9/11 Memorial is forever open
The past few days have been full of gratitude and grief, happiness and sadness, remembrance and regret. This year’s anniversary of the attacks of Sept. 11, 2001, was a milestone unlike any of the nine anniversaries that preceded it.
At the center of the emotion that was broadcast all over the world was the opening of the National September 11 Memorial.
We would like to applaud the Port Authority of New York and New Jersey for making sure the opening even happened. Many forget that at one time the opening was slated for 2013 and not 2011. But the Port Authority and the construction workers it employs altered that timeline, noting the importance of the passing of a decade.
A tremendous amount of progress toward completing the memorial was made in just the last few months. The effort involved in pulling this opening off in time should make all New Yorkers and all Americans proud.
But as we did in the immediate days following 9/11, we must continue to live our lives. And while heeding William Faulkner’s words “The past is never dead, it’s not even past,” we must look to the future.
Last Friday, Senator Daniel Inouye, a Democrat from Hawaii, introduced legislation that would provide annual funding in the amount of $20 million to the National 9/11 Memorial and Museum. All federal funds appropriated would need to be matched by non-federal sources, such as by a combination of admissions fees, gifts and fundraising.
Senator Inouye is more than familiar with the significance of funding an institution like the National 9/11 Memorial and Museum. His home state has a similar institution, the Pearl Harbor Memorial, that has also benefited from federal funding.
This legislation is supported by New York Senators Schumer and Gillibrand, Mayor Bloomberg and Governor Cuomo, and we support it as well. The attacks of 9/11 were clearly an attack on America, and supporting the site is at least partly a national responsibility.
There have been reports that Senator Inouye’s bill would immediately place the 9/11 Memorial and Museum under the jurisdiction of the U.S. Department of the Interior and therefore be designated a U.S. National Park.
That, however, is not the case, but the federal support needs to obtain a number of approvals and overcome some complex issues of titling and ownership of the site.
The federal contribution of $20 million would cover about one-third of the annual cost of operation and maintenance of the memorial and museum.

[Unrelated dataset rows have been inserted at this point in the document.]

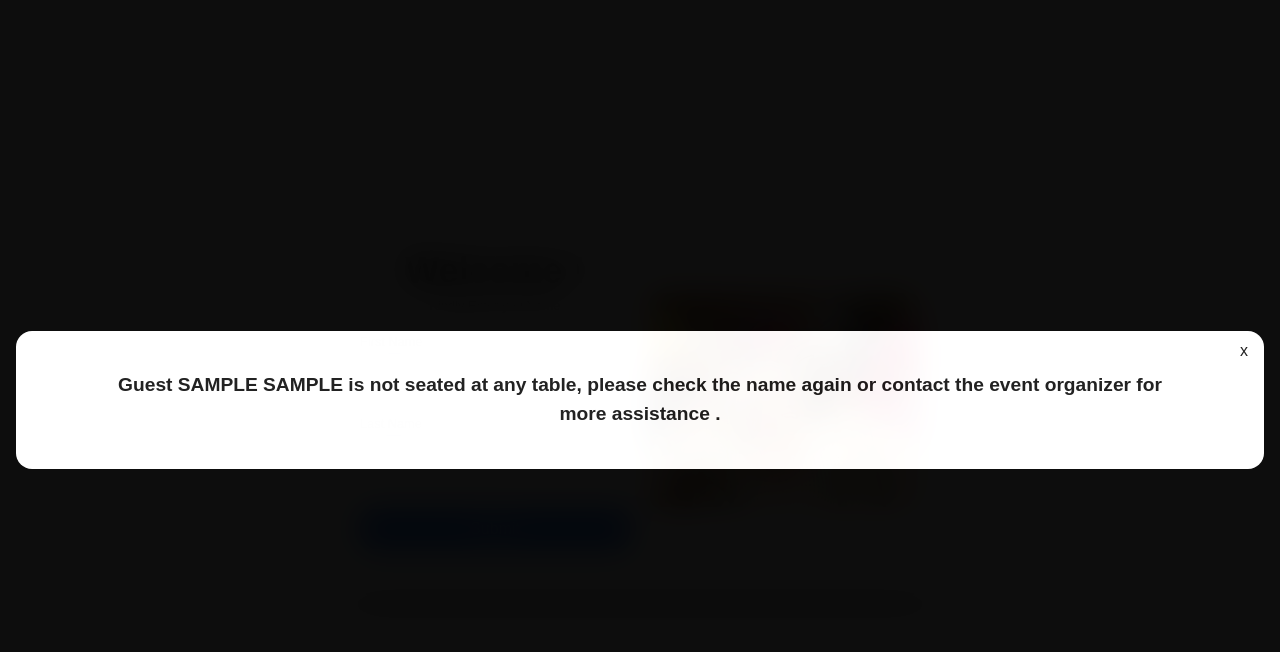
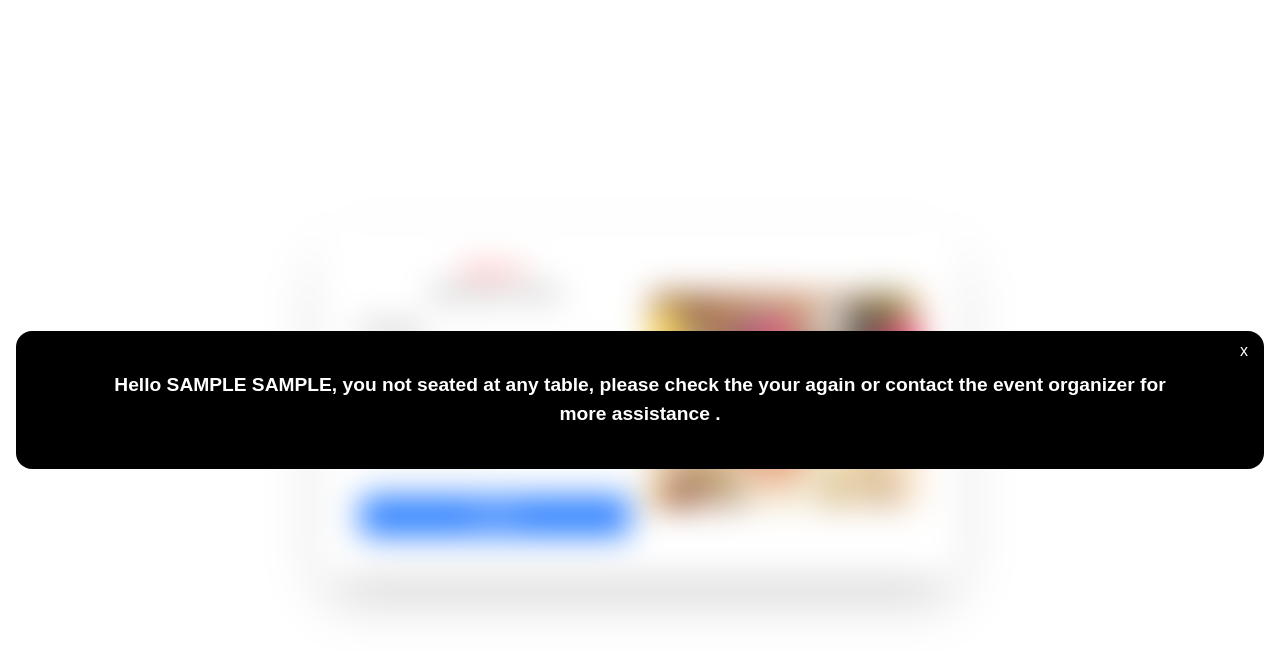
Before and after one commit to joaalex/table-finder, a Next.js app: page / in a window 1280 px wide. Both pictures are taken after typing "Sample", "Sample" into the empty fields and a click on the button "Submit". Shown: the top 652 px of the page. Built offline with nearby package versions, Linux system fonts and the light colour scheme.

Commit message:
Chores: code is set for production.

```diff
--- a/src/app/page.js
+++ b/src/app/page.js
@@ -65,7 +65,7 @@ const LandingPage = () => {
         // );
         setIsAvailable(true);
         setMessage(
-          `Guest ${fullName.toUpperCase()} is seated at ${tableName.slice(
+          `Hello ${fullName.toUpperCase()}, you are seated at ${tableName.slice(
             0,
             tableName.length - 1
           )} ${tableName.slice(-1)}`
@@ -102,12 +102,12 @@ const LandingPage = () => {
     <>
       {showModal && (
         <div className="  ">
-          <div className="fixed backdrop-blur-lg  top-0 left-0 w-full h-full bg-black opacity-95  flex items-center justify-center">
-            <div className="relative  mx-[1rem] rounded-2xl bg-white text-center py-10 px-[5rem]">
+          <div className="fixed backdrop-blur-lg   top-0 left-0 w-full h-full   flex items-center justify-center">
+            <div className="relative text-white mx-[1rem] rounded-2xl !bg-black text-center py-10 px-[5rem]">
               <h1 className="text-[1.2rem] font-bold">
                 {isAvailable
                   ? message
-                  : `Guest ${guestFullName} is not seated at any table, please check the name again or contact the event organizer for more assistance .`}
+                  : `Hello ${guestFullName}, you not seated at any table, please check the your again or contact the event organizer for more assistance .`}
               </h1>
               <p
                 className="absolute cursor-pointer hover:text-[#000011] top-[.5rem] right-[1rem]"
@@ -128,7 +128,7 @@ const LandingPage = () => {
           <div className="flex items-center justify-between gap-5">
             <div className="w-full  h-full">
               <div className="text-4xl text-center font-bold mb-4">
-                <h1>Welcome !</h1>
+                <h1 className="text-[.8rem] sm:text-[green] md:text-[yellow] lg:text-[red]">Welcome !</h1>
                 <p className="text-[.8rem] mt-[.5rem] font-light">
                   Kindly Enter you Name
                 </p>
```
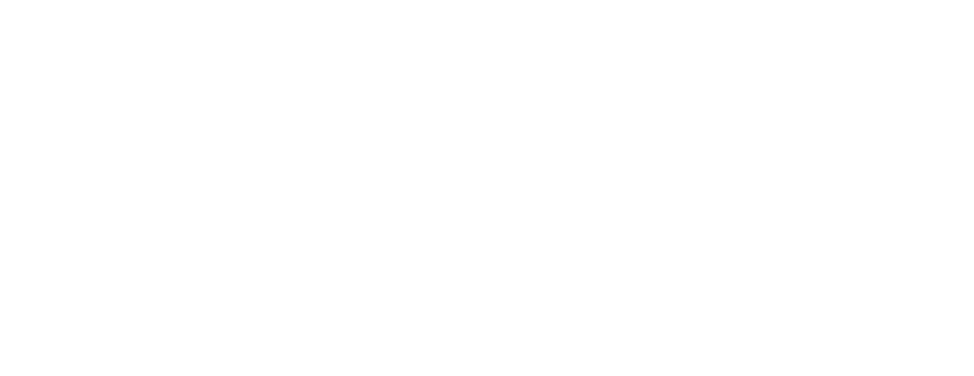
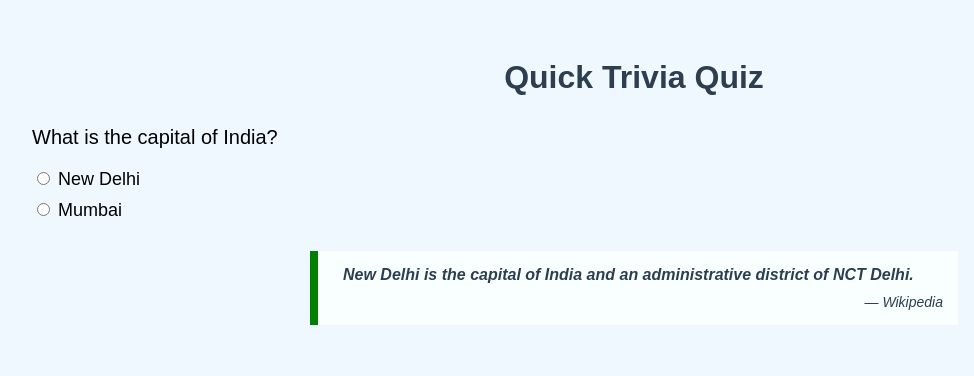
Before and after one commit to acciojob/trivia-AuthAnkit, a website: page main.html in a window 1280 px wide. Shown: the whole page, without its empty margins (6-980 px from the left). Drawn offline with Linux system fonts and the light colour scheme.

Commit message:
created a submission

```diff
--- a/main.html
+++ b/main.html
@@ -1,16 +1,70 @@
 <!DOCTYPE html>
+<html lang="en">
+<head>
+    <meta charset="UTF-8">
+    <meta name="viewport" content="width=device-width, initial-scale=1.0">
+    <title>Quiz for My Friend</title>
+    <style>
+        body {
+            font-family: Arial, sans-serif;
+            padding: 30px;
+            background-color: #f0f8ff;
+        }
 
-<html>
+        h1 {
+            color: #2c3e50;
+            text-align: center;
+        }
 
-<head>
-	<link rel="stylesheet" href="styles.css">
+        .question {
+            margin: 30px 0;
+            font-size: 20px;
+        }
+
+        .options label {
+            font-size: 18px;
+            display: block;
+            margin: 10px 0;
+        }
+
+        /* Exact styling for the quotation as required */
+        blockquote {
+            max-width: 600px;
+            margin: 10px auto;
+            padding: 15px 15px 15px 25px;
+            border-left: 8px solid green;
+            background-color: #f8fffe;
+            font-weight: bold;
+            color: #2c3e50;
+            font-style: italic;
+        }
+
+        blockquote footer {
+            font-weight: normal;
+            font-size: 14px;
+            text-align: right;
+            margin-top: 10px;
+        }
+    </style>
 </head>
+<body>
 
-<body>
-	<!-- the entire body must be written by student -->
-    <script type="text/javascript" src="./script.js">
-</script>
+    <h1>Quick Trivia Quiz</h1>
+
+    <div class="question">
+        <p>What is the capital of India?</p>
+
+        <div class="options">
+            <label><input type="radio" name="capital" value="delhi"> New Delhi</label>
+            <label><input type="radio" name="capital" value="mumbai"> Mumbai</label>
+        </div>
+    </div>
+
+    <!-- Exact quotation with required styling -->
+    <blockquote>
+        New Delhi is the capital of India and an administrative district of NCT Delhi.
+        <footer>— Wikipedia</footer>
+    </blockquote>
 
 </body>
-
 </html>
```
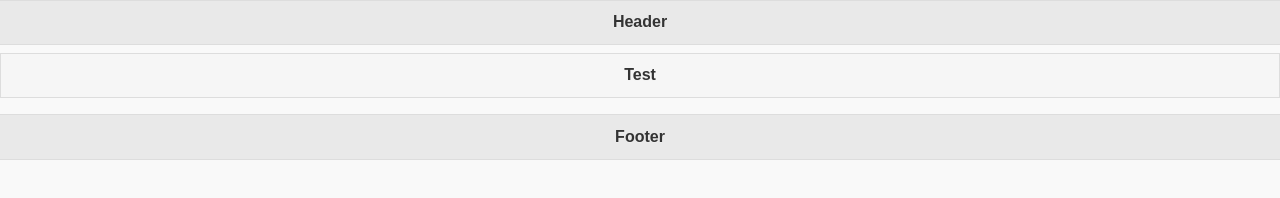
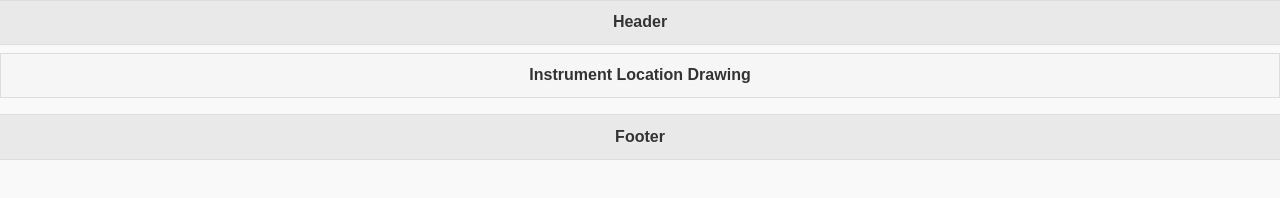
Before and after one commit to flakebug/jquerymobilestudy, a plain HTML site: page index.html in a window 1280 px wide. Drawn offline with Linux system fonts and the light colour scheme.

Commit message:
Add files via upload

```diff
--- a/index.html
+++ b/index.html
@@ -16,7 +16,7 @@
 				</h1>
 			</div>
 			<div role="content">
-				<a class="ui-btn" href="./instrument_location_drawing">Test</a>
+				<a class="ui-btn" href="./instrument_location_drawing/index.html">Instrument Location Drawing</a>
 				<ul>
 
 				</ul>
```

While entrance to the memorial will remain free, hopefully, this federal support would shave some of the “suggested admission fees” — currently in the range of $20 to $25 — which are envisioned when the museum formally opens.
While the 9/11 Museum is not yet open, we believe that it is wise and prudent to take action now to ensure that when it does open, it will remain and exist as a source of education and inspiration for future generations.